• The alternative is if each DME station broadcast its elevation. However, its just not necessary: DME is used to inform pilots when they're getting close to a station, the precision of slant-range adjustment just doesn't add much useful information. Mar 15, 2020 at 13:35
• @abelenky Broadcast how, to what? That'd be an entirely different standard.
– Dan
Mar 15, 2020 at 13:49
• @Dan On a subcarrier, same as VORs send their Morse code identifications. To the DME equipment on the airplane, so it could calculate the slant range. It would be a new version of the same standard; existing DME equipment would ignore the subcarrier and continue to function as normal. Mar 15, 2020 at 18:10
• @GdD: Using a subcarrier in a way that's backwards compatible allows gradual rollout with new planes and when ground stations are being replaced anyway, eventually fixing the "problem" for hypothetical DME2.0 capable planes when approaching ground stations which have upgraded to DME2.0 transmitters. Mar 16, 2020 at 10:48
• When are the ground stations being replaced @PeterCordes? Seriously, nobody is going to spend money on that.
– GdD
Mar 17, 2020 at 8:50

You have to realize that the DME is a justified and ancient nav system. When it was concieved, it was chosen to keep it simple, for obvious reasons.

As it is, it does not have to communicate with any other system, making it a very reliable stand alone device.

There is no need to create a "DME 2.0", we already have gps and other more sophisticated systems to tell us how far we are from any given point in space.

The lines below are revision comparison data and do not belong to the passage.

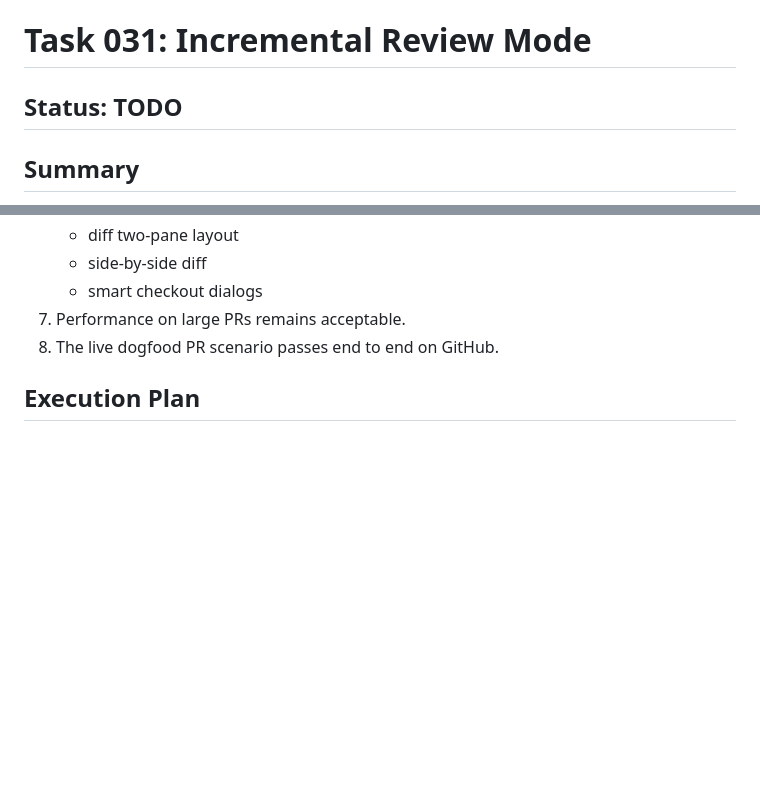
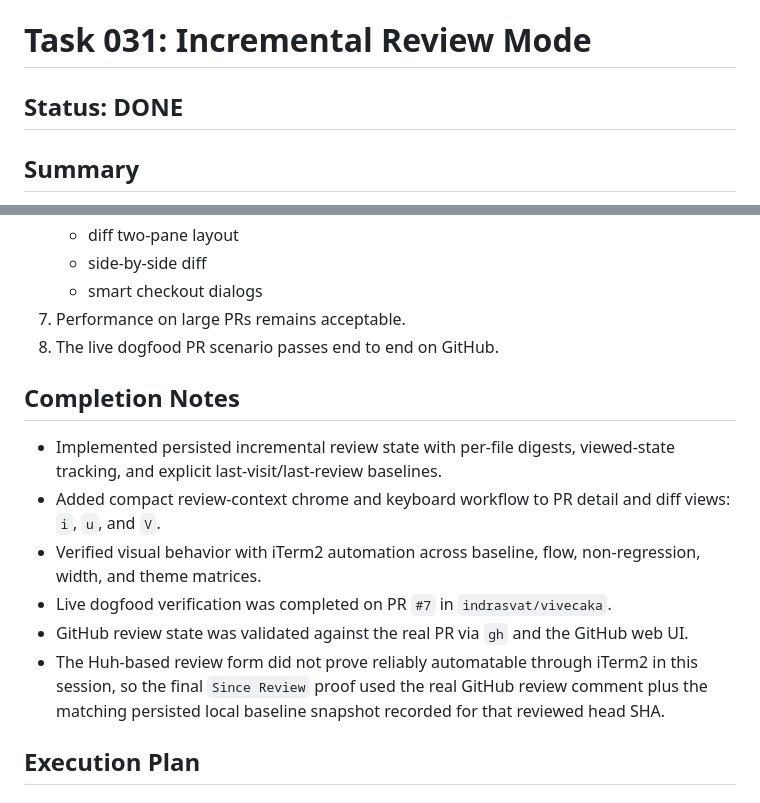
Before and after one commit to indrasvat/vivecaka, a Markdown page: docs/tasks/031-incremental-review-mode.md, 2 parts joined by grey strips. Drawn GitHub-style; blank space fills up the shorter version.

Commit message:
docs(tasks): mark incremental review mode done

```diff
--- a/docs/tasks/031-incremental-review-mode.md
+++ b/docs/tasks/031-incremental-review-mode.md
@@ -1,6 +1,6 @@
 # Task 031: Incremental Review Mode
 
-## Status: TODO
+## Status: DONE
 
 ## Summary
 
@@ -577,6 +577,15 @@ The feature is done only when all of the following are true:
 7. Performance on large PRs remains acceptable.
 8. The live dogfood PR scenario passes end to end on GitHub.
 
+## Completion Notes
+
+- Implemented persisted incremental review state with per-file digests, viewed-state tracking, and explicit last-visit/last-review baselines.
+- Added compact review-context chrome and keyboard workflow to PR detail and diff views: `i`, `u`, and `V`.
+- Verified visual behavior with iTerm2 automation across baseline, flow, non-regression, width, and theme matrices.
+- Live dogfood verification was completed on PR `#7` in `indrasvat/vivecaka`.
+- GitHub review state was validated against the real PR via `gh` and the GitHub web UI.
+- The Huh-based review form did not prove reliably automatable through iTerm2 in this session, so the final `Since Review` proof used the real GitHub review comment plus the matching persisted local baseline snapshot recorded for that reviewed head SHA.
+
 ## Execution Plan
 
 ### Phase 1: Baseline and data plumbing
```
Also changed, not shown: docs/PROGRESS.md (+5 -5 lines).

• a justified and ancient nav system Fitted to the Last Plane to Transcentral? Mar 16, 2020 at 14:00
• @Graham: It's Trancentral, as in Trance music. But yes, and its departure time is 3 am. Mar 17, 2020 at 9:09
• @PeterCordes Oops, typo. :) All aboard, all aboard... Mar 17, 2020 at 11:43
• Transcendental 🤔 Mar 17, 2020 at 18:59
• In other words, when DME was invented, avionics didn't have computers. And now it's irrelevant. Aug 11, 2021 at 18:29